--- EXTRACTED INFORMATION ---
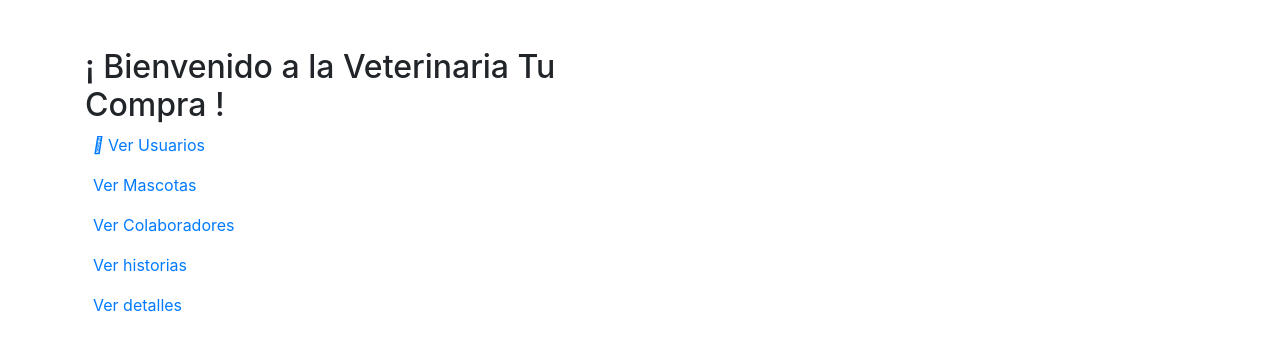
Repository: SebasBarrera/historial-clinico-veterinario
Page: historial-clinico-veterinario-backend/src/main/resources/static/index.html
These files come from the project's save history. The page is drawn as it stood at one moment and after the next save; the edit follows.
The browser window is 1280 px wide. The pictures show the whole page.
Some icons come from a web library that is not loaded, so they are not drawn. Some web libraries are served in a nearby version.

Above is the page before, as saved 2023-02-27 05:47:25.

After the next save:
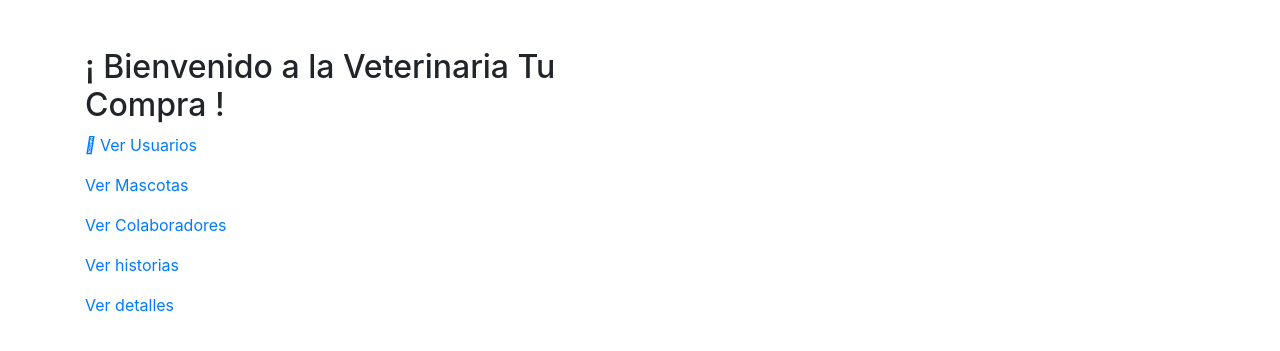
Saved 28 s later.
--- a/historial-clinico-veterinario-backend/src/main/resources/static/index.html
+++ b/historial-clinico-veterinario-backend/src/main/resources/static/index.html
@@ -20,11 +20,11 @@
 			<div class="col-md-6">
 				<h2>¡ Bienvenido a la Veterinaria Tu Compra !</h2>
 
-				<p><a href="/usuario/"><i class="fa-solid fa-user ml-2"></i> Ver Usuarios</a></p>
-				<p><a href="/mascota/"><i class="fa-solid fa-paw-simple ml-2"></i> Ver Mascotas</a></p>
-				<p><a href="/colaborador/"><i class="fa-solid fa-user-doctor ml-2"></i> Ver Colaboradores</a></p>
-				<p><a href="/historia/"><i class="fa-solid fa-paw-simple ml-2"></i> Ver historias</a></p>
-				<p><a href="/detalle/"><i class="fa-solid fa-user-doctor ml-2"></i> Ver detalles</a></p>
+				<p><a href="/usuario/"><i class="fa-solid fa-user "></i> Ver Usuarios</a></p>
+				<p><a href="/mascota/"><i class="fa-solid fa-paw-simple"></i> Ver Mascotas</a></p>
+				<p><a href="/colaborador/"><i class="fa-solid fa-user-doctor"></i> Ver Colaboradores</a></p>
+				<p><a href="/historia/"><i class="fa-solid fa-paw-simple"></i> Ver historias</a></p>
+				<p><a href="/detalle/"><i class="fa-solid fa-user-doctor "></i> Ver detalles</a></p>
 				<!-- <p><a href="/specialqueries/address/"><i class="fas fa-calendar ml-2"></i> Go to Special Queries</a></p>-->
 				<!--  <a href="/logout" class="btn btn-primary">Logout</a>-->
 			</div>
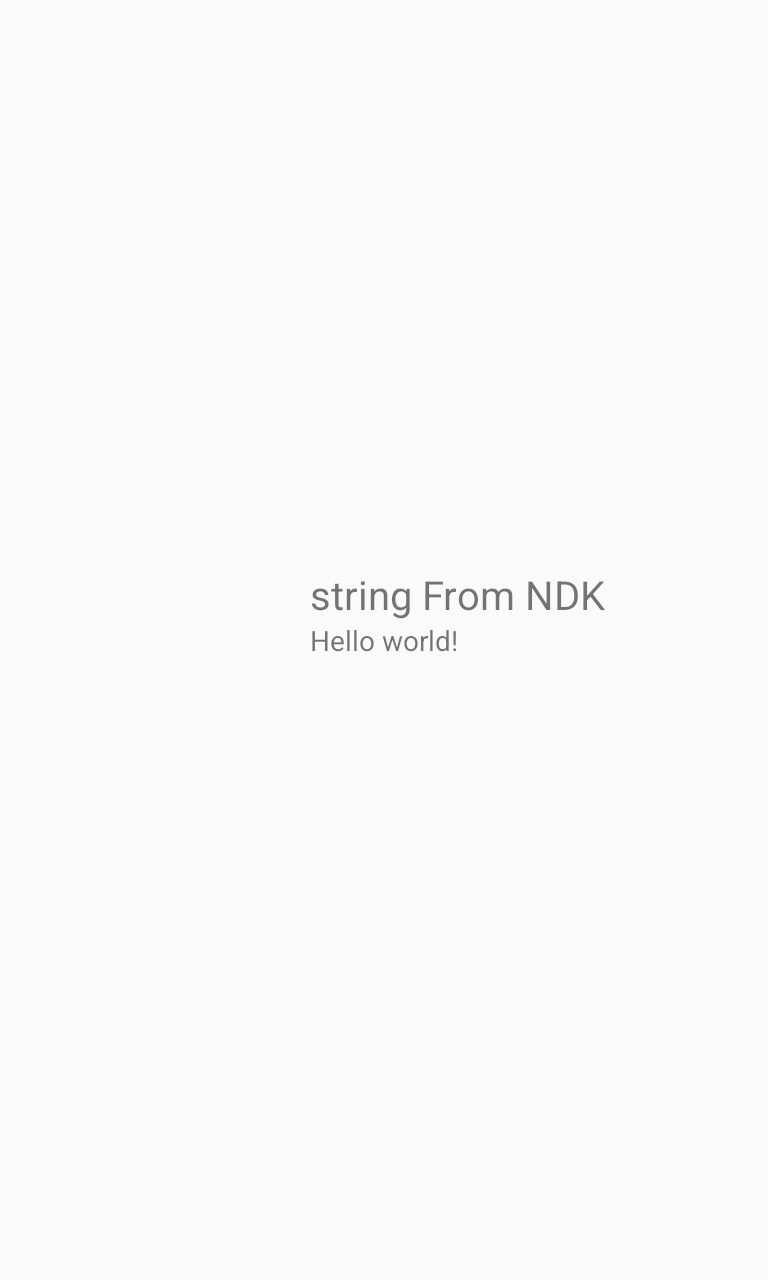
Repository: Proudmoor/NDK_Tutotial
Layout: Eclipse/JNIsample/Parameter/res/layout/activity_main.xml
These files come from the project's save history. The layout is drawn as it stood at one moment and after the next save; the edit follows.
It is drawn on a 768 x 1280 px phone screen (xhdpi) without system bars, with theme AppTheme; the app's code is not run.

Above is the layout before, as saved 2015-06-28 07:45:05.

After the next save:
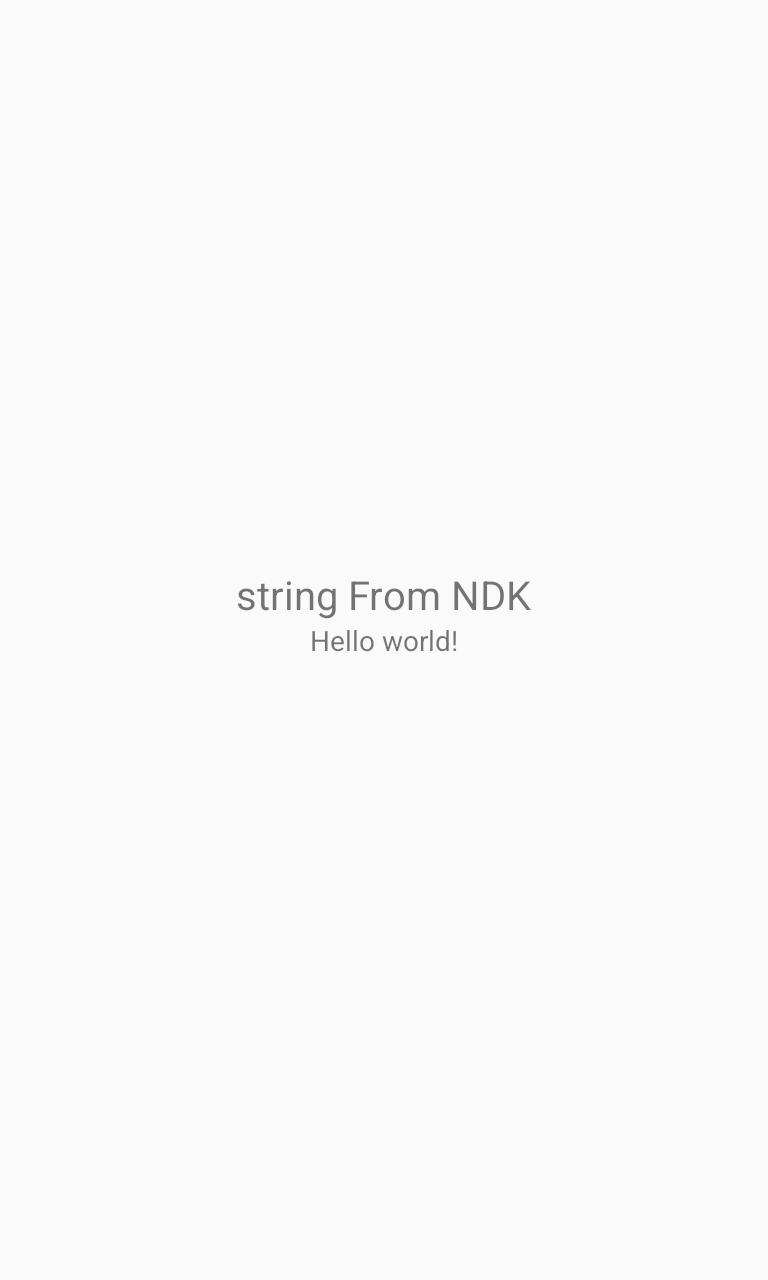
Saved 3 min 18 s later.
--- a/Eclipse/JNIsample/Parameter/res/layout/activity_main.xml
+++ b/Eclipse/JNIsample/Parameter/res/layout/activity_main.xml
@@ -16,7 +16,7 @@
         android:layout_width="wrap_content"
         android:layout_height="wrap_content"
         android:layout_above="@id/display"
-        android:layout_alignLeft="@id/display"
+        android:layout_centerHorizontal="true"
         android:text="@string/strNDK"
         android:textSize="20" />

--- WORK ITEM ---
Repeat every record above exactly, except the pictures.

--- OUTPUT OF THE TASK ---
Repository: SebasBarrera/historial-clinico-veterinario
Page: historial-clinico-veterinario-backend/src/main/resources/static/index.html
These files come from the project's save history. The page is drawn as it stood at one moment and after the next save; the edit follows.
The browser window is 1280 px wide. The pictures show the whole page.
Some icons come from a web library that is not loaded, so they are not drawn. Some web libraries are served in a nearby version.

Above is the page before, as saved 2023-02-27 05:47:25.

After the next save:
Saved 28 s later.
--- a/historial-clinico-veterinario-backend/src/main/resources/static/index.html
+++ b/historial-clinico-veterinario-backend/src/main/resources/static/index.html
@@ -20,11 +20,11 @@
 			<div class="col-md-6">
 				<h2>¡ Bienvenido a la Veterinaria Tu Compra !</h2>
 
-				<p><a href="/usuario/"><i class="fa-solid fa-user ml-2"></i> Ver Usuarios</a></p>
-				<p><a href="/mascota/"><i class="fa-solid fa-paw-simple ml-2"></i> Ver Mascotas</a></p>
-				<p><a href="/colaborador/"><i class="fa-solid fa-user-doctor ml-2"></i> Ver Colaboradores</a></p>
-				<p><a href="/historia/"><i class="fa-solid fa-paw-simple ml-2"></i> Ver historias</a></p>
-				<p><a href="/detalle/"><i class="fa-solid fa-user-doctor ml-2"></i> Ver detalles</a></p>
+				<p><a href="/usuario/"><i class="fa-solid fa-user "></i> Ver Usuarios</a></p>
+				<p><a href="/mascota/"><i class="fa-solid fa-paw-simple"></i> Ver Mascotas</a></p>
+				<p><a href="/colaborador/"><i class="fa-solid fa-user-doctor"></i> Ver Colaboradores</a></p>
+				<p><a href="/historia/"><i class="fa-solid fa-paw-simple"></i> Ver historias</a></p>
+				<p><a href="/detalle/"><i class="fa-solid fa-user-doctor "></i> Ver detalles</a></p>
 				<!-- <p><a href="/specialqueries/address/"><i class="fas fa-calendar ml-2"></i> Go to Special Queries</a></p>-->
 				<!--  <a href="/logout" class="btn btn-primary">Logout</a>-->
 			</div>
Repository: Proudmoor/NDK_Tutotial
Layout: Eclipse/JNIsample/Parameter/res/layout/activity_main.xml
These files come from the project's save history. The layout is drawn as it stood at one moment and after the next save; the edit follows.
It is drawn on a 768 x 1280 px phone screen (xhdpi) without system bars, with theme AppTheme; the app's code is not run.

Above is the layout before, as saved 2015-06-28 07:45:05.

After the next save:
Saved 3 min 18 s later.
--- a/Eclipse/JNIsample/Parameter/res/layout/activity_main.xml
+++ b/Eclipse/JNIsample/Parameter/res/layout/activity_main.xml
@@ -16,7 +16,7 @@
         android:layout_width="wrap_content"
         android:layout_height="wrap_content"
         android:layout_above="@id/display"
-        android:layout_alignLeft="@id/display"
+        android:layout_centerHorizontal="true"
         android:text="@string/strNDK"
         android:textSize="20" />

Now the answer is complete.